The back of Gaines Hall on Feb. 17, one day after the most recent fire. (Photo by Maria Saporta.)

By Maria Saporta

Enough already.

Two of Atlanta’s most historic buildings – Gaines Hall and Furber Cottage – were victims of two separate fires this past week.

Yet again.

Gaines Hall, built in 1869 as part of Atlanta University (now Clark Atlanta University), was the victim of a major fire in 2015. And Furber Cottage, built as a student dorm for Atlanta University in 1899, caught on fire in 2019. Early Thursday morning (Feb. 16), a fire broke out in the back part of Gaines Hall. And three days later, there was a fire at Furber Cottage.

The front of Gaines Hall on Feb. 17 showing that much of the structure is still standing. (Photo by Maria Saporta.)

By some miracle, both are still standing – side by side – on Atlanta’s Diamond Hill, the heart of our historically black colleges and universities.

But this neglect has gone on too long. These fires should serve as a call to action for Atlanta. We need to save these buildings once and for all.

“We absolutely love those buildings,” said Dr. George French, president of Clark Atlanta University, which owns Gaines Hall and Furber Cottage. “We are not going to give up.”

In light of the two fires, French said the university has stepped up security around both buildings, which have been closed off with a high chain link fence for years. CAU has not yet received a report from the Atlanta Fire Department on the causes of both fires.

Furber Cottage on Feb. 17 — two days before there was a fire in the historic dorm. (Photo by Maria Saporta.)

“We are doing our due diligence to continue securing our property – gated and locked,” French said in a phone interview Monday morning. “As intruders have breached our security, we are installing additional video security devices on the property.”

Debra A. Williams, CAU’s chief of police, who was in a meeting with President French on Monday, said they have also increased police presence around those properties.

In truth, the only way to ensure these buildings will survive is preservation with an intent to give them new life, and preservationists are convinced they can be saved.

“The Georgia Trust is troubled by the continued neglect of Gaines Hall, which is one of the most important historic buildings in the state,” wrote Mark McDonald, president of the Georgia Trust for Historic Preservation, in an email. “Its importance to African American history cannot be overstated.”

Furber Cottage on Feb. 19 right after the fire. (Photo by Jay Scott.)

McDonald compared the fire damage to what happened to the Hancock County courthouse in Sparta, which has been fully restored. It’s a testament to what can happen with Gaines Hall.

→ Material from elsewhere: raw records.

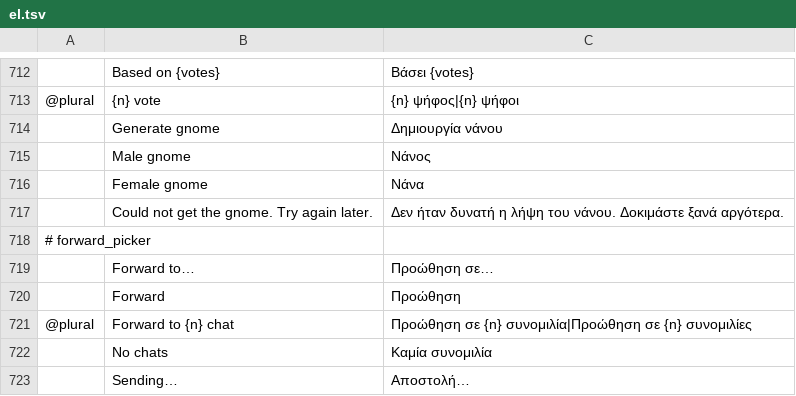
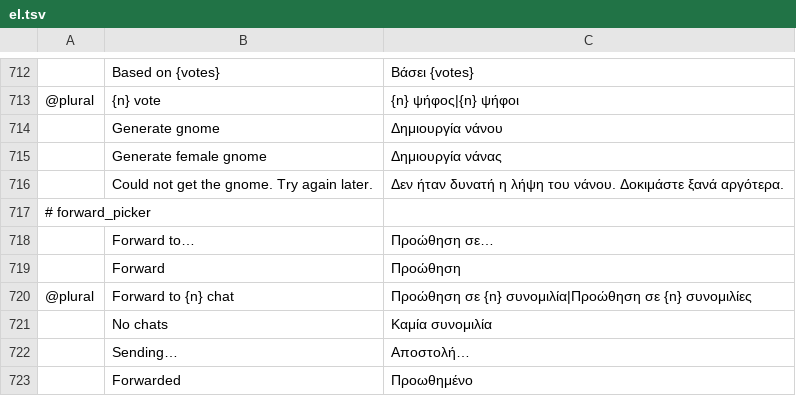
Before and after one commit to meska/gnobbi, a TSV file: crates/matrix-desktop/locales/el.tsv, drawn as a sheet; only a part is shown, gaps mark what is left out; the shorter side is filled out with more unchanged rows; removed rows and columns are numbered as before the commit, all else as after; the diff names each change by its address in the sheet, - before the commit and + after, or states it on an @@ line.

```diff
--- a/crates/matrix-desktop/locales/el.tsv
+++ b/crates/matrix-desktop/locales/el.tsv
-row 715:  | Male gnome | Νάνος
-row 716:  | Female gnome | Νάνα
+row 715:  | Generate female gnome | Δημιουργία νάνας
```
Also changed, not shown: crates/matrix-desktop/locales/bg.tsv, crates/matrix-desktop/locales/ja.tsv, 20 other files.
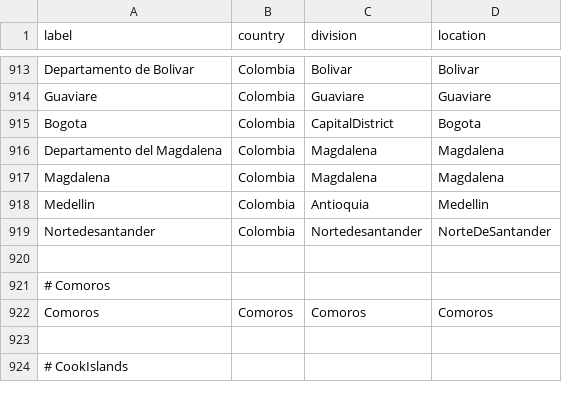
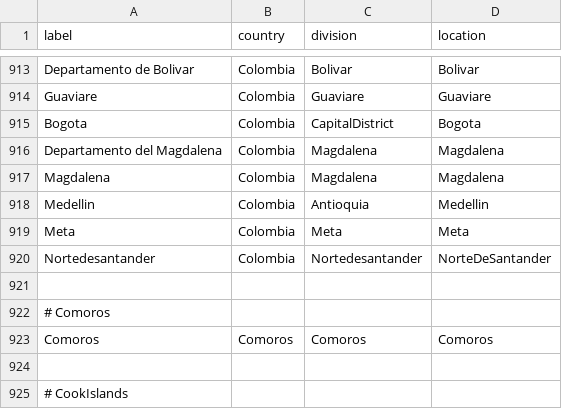
Before and after one commit to nextstrain/fauna, a TSV file: source-data/geo_synonyms.tsv, drawn as a sheet; only a part is shown, gaps mark what is left out.

Commit message:
Update flu_fix_location, flu_strain_name, and geo_synonyms

```diff
--- a/source-data/geo_synonyms.tsv
+++ b/source-data/geo_synonyms.tsv
@@ -918,2 +918,3 @@ Magdalena	Colombia	Magdalena	Magdalena
 Medellin	Colombia	Antioquia	Medellin
+Meta	Colombia	Meta	Meta
 Nortedesantander	Colombia	Nortedesantander	NorteDeSantander
```
Also changed, not shown: source-data/flu_fix_location_label.tsv, source-data/flu_strain_name_fix.tsv.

“I have seen several buildings damaged by fire completely restored,” McDonald continued. “If the will to save this structure is present, it can be restored and become a shining testament to Black achievement in our state and city.”

David Mitchell, executive director of the Atlanta Preservation Center, agreed.

The L.P. and Laura Grant home – built in 1856 and considered to be the oldest building in Atlanta, was restored by the Atlanta Preservation Center.

“In the 1970s, the Grant home was in an equal state to Gaines Hall with the same level of fear and same sense of being impossible to restore,” Mitchell said in an email. “That fear was conquered with courage and vision, and now it is the headquarters for Atlanta’s oldest organization dedicated to Historic Preservation.”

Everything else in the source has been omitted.